[Available data — start]

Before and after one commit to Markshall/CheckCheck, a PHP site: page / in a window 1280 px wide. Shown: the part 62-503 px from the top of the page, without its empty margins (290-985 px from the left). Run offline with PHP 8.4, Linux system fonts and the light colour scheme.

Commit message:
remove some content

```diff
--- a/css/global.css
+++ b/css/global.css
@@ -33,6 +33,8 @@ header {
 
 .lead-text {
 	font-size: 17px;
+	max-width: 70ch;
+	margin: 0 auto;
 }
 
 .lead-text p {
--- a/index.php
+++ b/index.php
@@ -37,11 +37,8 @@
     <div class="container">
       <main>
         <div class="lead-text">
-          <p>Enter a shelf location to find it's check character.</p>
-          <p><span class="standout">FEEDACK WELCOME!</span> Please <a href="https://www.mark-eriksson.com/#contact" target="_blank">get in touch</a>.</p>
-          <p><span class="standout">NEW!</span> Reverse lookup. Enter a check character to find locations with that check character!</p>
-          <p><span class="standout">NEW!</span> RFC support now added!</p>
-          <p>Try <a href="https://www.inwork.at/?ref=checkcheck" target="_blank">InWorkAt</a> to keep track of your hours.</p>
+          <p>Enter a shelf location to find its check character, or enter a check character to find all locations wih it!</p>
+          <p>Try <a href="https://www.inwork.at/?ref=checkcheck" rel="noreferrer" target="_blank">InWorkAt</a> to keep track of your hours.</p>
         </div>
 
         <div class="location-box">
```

[Available data — finish]

Exercise description >> Go through the data and show each line that holds "hours".

Response >>
-          <p>Try <a href="https://www.inwork.at/?ref=checkcheck" target="_blank">InWorkAt</a> to keep track of your hours.</p>
+          <p>Try <a href="https://www.inwork.at/?ref=checkcheck" rel="noreferrer" target="_blank">InWorkAt</a> to keep track of your hours.</p>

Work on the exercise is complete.